Spying on MethodsSteve explains that spies are similar to mocks except they watch a single method of an object. An alias can be used to call the underlying method. The method can also be added to tests to ensure it's called correctly.
Mocking Third-Party LibrariesSteve shares a use case for mocking and creating custom implementations for third-party libraries. Questions about mocking server-side APIs are also discussed in this lesson.
Mocking TImeSteve uses the useFakeTimers and setSystemTime methods to mock the system time for a test. These methods freeze the system time and allow it to be set to any date-based value to make testing easier and more predictable.
Mocking API RequestsSteve introduces the Mock Service Worker library, which allows developers to mock API requests by intercepting requests on the network level with a service worker. The mock definitions can be seamlessly reused for testing, development, and debugging.
Integration Testing with Playwright
Playwright OverviewSteve introduces Playwright which enables end-to-end testing in web applications.
Playwright SetupSteve clones a new repo and installs Playwright. The Playwright tests will run in multiple browser environments and provide test summary reports for each. The Playwright VSCode extension is also introduced in this lesson.
Playwright ConfigurationSteve briefly overviews the Playwright configuration options in the playwright.config.ts file.
Writing Playwright TestsSteve writes a basic Playwright test that navigates to a URL, types text in an input field, and clicks on one of the results.

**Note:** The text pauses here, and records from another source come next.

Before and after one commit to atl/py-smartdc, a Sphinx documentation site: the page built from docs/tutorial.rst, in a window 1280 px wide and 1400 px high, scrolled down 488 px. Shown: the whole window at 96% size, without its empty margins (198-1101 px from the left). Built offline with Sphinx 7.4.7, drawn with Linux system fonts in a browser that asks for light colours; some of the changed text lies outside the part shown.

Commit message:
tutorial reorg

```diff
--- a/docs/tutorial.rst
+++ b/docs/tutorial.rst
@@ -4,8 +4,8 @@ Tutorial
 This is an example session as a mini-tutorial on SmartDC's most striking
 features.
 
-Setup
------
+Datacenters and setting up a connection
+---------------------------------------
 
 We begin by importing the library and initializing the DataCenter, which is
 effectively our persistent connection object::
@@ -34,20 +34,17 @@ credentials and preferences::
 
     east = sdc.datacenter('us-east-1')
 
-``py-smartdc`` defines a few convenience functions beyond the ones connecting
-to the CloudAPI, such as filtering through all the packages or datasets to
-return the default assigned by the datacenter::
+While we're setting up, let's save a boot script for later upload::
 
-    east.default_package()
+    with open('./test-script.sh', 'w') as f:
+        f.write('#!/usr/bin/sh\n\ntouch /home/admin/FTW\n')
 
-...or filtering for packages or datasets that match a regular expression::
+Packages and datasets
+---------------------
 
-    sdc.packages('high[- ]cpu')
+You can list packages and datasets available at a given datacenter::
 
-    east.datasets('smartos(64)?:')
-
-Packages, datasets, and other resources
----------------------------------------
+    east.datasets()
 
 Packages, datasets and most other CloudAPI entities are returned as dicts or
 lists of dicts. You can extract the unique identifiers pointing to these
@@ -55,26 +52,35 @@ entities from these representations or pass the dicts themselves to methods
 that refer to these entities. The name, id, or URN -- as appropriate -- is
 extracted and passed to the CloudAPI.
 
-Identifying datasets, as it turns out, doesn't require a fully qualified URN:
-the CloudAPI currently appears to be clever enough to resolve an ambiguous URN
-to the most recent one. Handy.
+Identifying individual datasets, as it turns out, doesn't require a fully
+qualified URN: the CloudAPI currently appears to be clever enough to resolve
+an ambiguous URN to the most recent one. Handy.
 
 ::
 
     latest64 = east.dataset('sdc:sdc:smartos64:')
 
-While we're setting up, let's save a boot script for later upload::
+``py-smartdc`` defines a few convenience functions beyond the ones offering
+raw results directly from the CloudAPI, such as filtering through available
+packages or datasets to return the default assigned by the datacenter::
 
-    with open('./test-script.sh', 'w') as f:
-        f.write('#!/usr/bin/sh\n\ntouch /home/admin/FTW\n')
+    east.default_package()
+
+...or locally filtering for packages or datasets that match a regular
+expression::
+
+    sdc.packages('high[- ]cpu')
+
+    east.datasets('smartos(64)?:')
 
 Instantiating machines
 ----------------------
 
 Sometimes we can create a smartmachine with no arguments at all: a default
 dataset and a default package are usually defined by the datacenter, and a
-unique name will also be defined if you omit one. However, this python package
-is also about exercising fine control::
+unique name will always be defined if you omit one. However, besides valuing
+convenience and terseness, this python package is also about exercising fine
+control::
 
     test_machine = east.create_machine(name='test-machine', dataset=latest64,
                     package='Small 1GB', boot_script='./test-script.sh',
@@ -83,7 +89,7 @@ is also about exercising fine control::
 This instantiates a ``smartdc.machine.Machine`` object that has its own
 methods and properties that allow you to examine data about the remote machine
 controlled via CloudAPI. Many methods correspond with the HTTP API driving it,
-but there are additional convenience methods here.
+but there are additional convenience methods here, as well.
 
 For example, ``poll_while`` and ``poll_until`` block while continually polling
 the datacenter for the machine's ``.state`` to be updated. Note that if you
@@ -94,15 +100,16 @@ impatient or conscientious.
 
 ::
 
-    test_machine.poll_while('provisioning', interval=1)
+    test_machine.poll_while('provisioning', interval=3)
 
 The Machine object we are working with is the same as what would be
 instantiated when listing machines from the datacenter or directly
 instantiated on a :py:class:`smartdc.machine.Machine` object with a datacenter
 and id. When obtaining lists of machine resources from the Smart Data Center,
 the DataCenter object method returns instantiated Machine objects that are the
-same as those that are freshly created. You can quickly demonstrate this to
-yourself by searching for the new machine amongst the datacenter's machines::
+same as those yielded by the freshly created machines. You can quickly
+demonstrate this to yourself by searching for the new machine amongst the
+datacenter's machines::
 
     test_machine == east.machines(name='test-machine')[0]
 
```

End-to-end tests like this add confidence in UI behavior and can often eliminate the need for multiple component or unit tests.
Recording TestsSteve demonstrates Playwright's ability to record user interactions in the browser and generate the Playwright test code. This can be done with the VSCode plugin or by launching the Playwright recording UI from the command line.
Creating ScreenshotsSteve generates screenshots with Playwright. Screenshots can produce failing tests if the visual difference exceeds a threshold. They are helpful when refactoring a large code base because they ensure the UI remains the same.
Mocking APIs with PlaywrightSteve records API requests with Playwright. The requests are saved to an HTTP archive (HAR) file. The HAR file can be used to mock future responses to network requests.
Writing Custom ESLint RulesSteve creates custom ESLint rules with AST Explorer. The custom rules can be added to a project to help developers adhere to custom coding standards.
Husky & Lint-StagedSteve introduces Husky, which is a command-line tool for generating pre-commit scripts. These scripts can catch linting or other code issues when code is committed versus waiting for a GitHub action to run.
Enforcing Standards Q&ASteve answers questions about getting team buy-in for more comprehensive testing, component testing, building API transition layers.